Data:
■ ■ ■ ■ ■ ■ ■

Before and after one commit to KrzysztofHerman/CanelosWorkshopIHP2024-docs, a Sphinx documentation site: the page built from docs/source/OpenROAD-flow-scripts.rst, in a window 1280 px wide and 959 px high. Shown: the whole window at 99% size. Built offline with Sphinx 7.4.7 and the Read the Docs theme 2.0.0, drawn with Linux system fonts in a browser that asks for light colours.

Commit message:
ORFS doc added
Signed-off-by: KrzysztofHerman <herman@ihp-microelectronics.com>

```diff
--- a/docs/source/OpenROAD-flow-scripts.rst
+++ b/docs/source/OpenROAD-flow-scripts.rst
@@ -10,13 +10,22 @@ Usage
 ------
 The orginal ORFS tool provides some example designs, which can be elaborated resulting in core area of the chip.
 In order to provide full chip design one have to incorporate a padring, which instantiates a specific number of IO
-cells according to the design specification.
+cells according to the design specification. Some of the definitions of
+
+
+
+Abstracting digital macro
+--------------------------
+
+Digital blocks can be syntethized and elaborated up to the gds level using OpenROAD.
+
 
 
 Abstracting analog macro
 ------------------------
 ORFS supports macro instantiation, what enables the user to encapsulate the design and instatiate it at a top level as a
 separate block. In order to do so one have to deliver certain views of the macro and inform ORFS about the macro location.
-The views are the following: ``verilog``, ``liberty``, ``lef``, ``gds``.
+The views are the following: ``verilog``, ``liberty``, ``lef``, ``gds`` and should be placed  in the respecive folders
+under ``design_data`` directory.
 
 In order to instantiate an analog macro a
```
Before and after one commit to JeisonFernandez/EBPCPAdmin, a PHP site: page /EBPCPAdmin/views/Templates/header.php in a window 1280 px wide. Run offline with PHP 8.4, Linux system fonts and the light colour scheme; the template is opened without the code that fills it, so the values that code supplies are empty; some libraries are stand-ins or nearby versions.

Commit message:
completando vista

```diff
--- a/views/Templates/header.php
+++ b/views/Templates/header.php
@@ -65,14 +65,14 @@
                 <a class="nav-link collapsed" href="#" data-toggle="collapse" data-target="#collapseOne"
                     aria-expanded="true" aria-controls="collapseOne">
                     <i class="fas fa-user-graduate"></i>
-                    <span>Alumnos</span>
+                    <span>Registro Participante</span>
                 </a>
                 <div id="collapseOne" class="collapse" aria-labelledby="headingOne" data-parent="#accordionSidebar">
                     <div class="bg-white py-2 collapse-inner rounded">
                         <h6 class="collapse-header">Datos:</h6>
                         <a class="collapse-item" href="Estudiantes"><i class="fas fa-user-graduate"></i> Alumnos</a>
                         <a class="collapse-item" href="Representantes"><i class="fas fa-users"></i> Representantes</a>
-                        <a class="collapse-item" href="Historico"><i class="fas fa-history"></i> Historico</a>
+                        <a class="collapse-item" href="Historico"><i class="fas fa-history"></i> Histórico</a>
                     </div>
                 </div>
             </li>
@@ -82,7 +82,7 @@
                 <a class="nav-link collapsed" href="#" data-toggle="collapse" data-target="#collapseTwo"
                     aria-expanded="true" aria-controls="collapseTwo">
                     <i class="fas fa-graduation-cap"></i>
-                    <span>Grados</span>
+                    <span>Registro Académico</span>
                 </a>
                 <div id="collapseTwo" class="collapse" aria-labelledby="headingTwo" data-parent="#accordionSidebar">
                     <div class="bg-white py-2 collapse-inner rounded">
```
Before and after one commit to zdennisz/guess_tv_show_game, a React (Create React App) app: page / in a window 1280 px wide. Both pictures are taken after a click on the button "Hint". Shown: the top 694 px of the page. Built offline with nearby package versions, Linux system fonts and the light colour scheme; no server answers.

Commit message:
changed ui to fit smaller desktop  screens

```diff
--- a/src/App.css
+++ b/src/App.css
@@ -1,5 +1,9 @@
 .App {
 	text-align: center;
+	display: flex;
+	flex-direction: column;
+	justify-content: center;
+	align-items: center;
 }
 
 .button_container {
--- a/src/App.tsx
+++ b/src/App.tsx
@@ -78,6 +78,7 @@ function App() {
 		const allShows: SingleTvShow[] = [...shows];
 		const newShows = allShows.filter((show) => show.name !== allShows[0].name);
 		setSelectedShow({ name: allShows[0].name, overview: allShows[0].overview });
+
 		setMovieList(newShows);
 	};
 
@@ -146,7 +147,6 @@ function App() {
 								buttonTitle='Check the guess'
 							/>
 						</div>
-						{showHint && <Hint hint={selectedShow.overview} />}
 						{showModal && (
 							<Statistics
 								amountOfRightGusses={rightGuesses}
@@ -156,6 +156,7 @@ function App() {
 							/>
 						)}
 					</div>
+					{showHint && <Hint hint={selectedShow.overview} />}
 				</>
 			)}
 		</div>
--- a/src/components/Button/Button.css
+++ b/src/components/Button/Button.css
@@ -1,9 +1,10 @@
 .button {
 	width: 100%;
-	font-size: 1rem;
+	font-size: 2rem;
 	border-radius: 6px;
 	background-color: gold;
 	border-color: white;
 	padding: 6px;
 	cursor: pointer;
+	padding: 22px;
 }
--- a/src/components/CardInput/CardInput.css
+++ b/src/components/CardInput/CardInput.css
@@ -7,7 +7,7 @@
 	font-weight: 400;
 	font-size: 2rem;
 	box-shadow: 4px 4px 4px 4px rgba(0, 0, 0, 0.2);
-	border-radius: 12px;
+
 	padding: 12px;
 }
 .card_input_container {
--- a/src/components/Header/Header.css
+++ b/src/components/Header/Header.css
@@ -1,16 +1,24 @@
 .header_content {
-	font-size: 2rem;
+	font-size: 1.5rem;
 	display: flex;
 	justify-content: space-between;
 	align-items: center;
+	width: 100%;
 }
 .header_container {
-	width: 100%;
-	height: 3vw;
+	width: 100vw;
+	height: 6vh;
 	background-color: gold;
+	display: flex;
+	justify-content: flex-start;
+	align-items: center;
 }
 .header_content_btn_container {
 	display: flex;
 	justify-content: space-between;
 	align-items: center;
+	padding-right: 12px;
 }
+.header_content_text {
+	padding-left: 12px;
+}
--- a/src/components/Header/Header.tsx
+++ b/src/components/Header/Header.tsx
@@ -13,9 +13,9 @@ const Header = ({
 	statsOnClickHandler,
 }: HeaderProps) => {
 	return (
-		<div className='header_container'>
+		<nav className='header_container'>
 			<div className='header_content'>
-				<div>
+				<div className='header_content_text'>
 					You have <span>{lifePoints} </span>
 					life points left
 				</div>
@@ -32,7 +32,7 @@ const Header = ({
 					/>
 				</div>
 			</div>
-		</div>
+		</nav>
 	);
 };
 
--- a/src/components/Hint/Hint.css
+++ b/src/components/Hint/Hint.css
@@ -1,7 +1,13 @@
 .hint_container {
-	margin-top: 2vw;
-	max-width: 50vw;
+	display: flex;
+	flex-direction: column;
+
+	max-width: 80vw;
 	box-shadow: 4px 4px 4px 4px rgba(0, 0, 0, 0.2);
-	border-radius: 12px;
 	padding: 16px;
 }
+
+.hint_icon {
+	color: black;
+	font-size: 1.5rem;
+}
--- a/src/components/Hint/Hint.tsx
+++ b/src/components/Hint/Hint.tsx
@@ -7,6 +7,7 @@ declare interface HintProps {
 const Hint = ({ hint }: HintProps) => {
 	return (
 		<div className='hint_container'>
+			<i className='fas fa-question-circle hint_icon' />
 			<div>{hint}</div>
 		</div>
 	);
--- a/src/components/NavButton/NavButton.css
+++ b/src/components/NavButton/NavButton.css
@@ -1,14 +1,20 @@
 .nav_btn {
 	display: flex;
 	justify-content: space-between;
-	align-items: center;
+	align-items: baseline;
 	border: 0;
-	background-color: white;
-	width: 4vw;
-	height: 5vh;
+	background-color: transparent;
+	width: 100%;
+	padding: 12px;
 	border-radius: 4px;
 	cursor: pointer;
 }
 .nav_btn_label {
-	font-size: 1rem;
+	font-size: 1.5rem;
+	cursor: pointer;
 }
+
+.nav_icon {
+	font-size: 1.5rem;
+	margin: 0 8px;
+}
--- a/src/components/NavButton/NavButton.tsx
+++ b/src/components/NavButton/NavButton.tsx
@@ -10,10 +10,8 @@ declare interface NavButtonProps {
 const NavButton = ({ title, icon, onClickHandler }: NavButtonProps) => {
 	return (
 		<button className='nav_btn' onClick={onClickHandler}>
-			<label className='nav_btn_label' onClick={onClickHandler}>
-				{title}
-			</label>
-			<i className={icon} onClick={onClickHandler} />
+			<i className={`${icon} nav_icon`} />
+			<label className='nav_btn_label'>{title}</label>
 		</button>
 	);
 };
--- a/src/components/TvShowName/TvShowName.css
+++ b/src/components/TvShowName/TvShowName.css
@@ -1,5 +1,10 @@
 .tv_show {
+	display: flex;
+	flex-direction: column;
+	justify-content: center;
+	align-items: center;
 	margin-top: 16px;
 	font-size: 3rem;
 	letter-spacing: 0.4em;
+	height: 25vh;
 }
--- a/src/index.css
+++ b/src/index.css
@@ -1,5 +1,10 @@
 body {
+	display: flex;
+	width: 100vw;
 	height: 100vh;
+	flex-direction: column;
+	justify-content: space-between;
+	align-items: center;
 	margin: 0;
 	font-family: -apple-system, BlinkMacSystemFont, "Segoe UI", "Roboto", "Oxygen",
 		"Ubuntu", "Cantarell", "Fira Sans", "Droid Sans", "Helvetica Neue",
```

■ ■ ■ ■ ■ ■ ■

Required work:
From the entries, copy every line in which the string "OpenROAD" can be found.

Answer to this problem:
Before and after one commit to KrzysztofHerman/CanelosWorkshopIHP2024-docs, a Sphinx documentation site: the page built from docs/source/OpenROAD-flow-scripts.rst, in a window 1280 px wide and 959 px high. Shown: the whole window at 99% size. Built offline with Sphinx 7.4.7 and the Read the Docs theme 2.0.0, drawn with Linux system fonts in a browser that asks for light colours.
--- a/docs/source/OpenROAD-flow-scripts.rst
+++ b/docs/source/OpenROAD-flow-scripts.rst
+Digital blocks can be syntethized and elaborated up to the gds level using OpenROAD.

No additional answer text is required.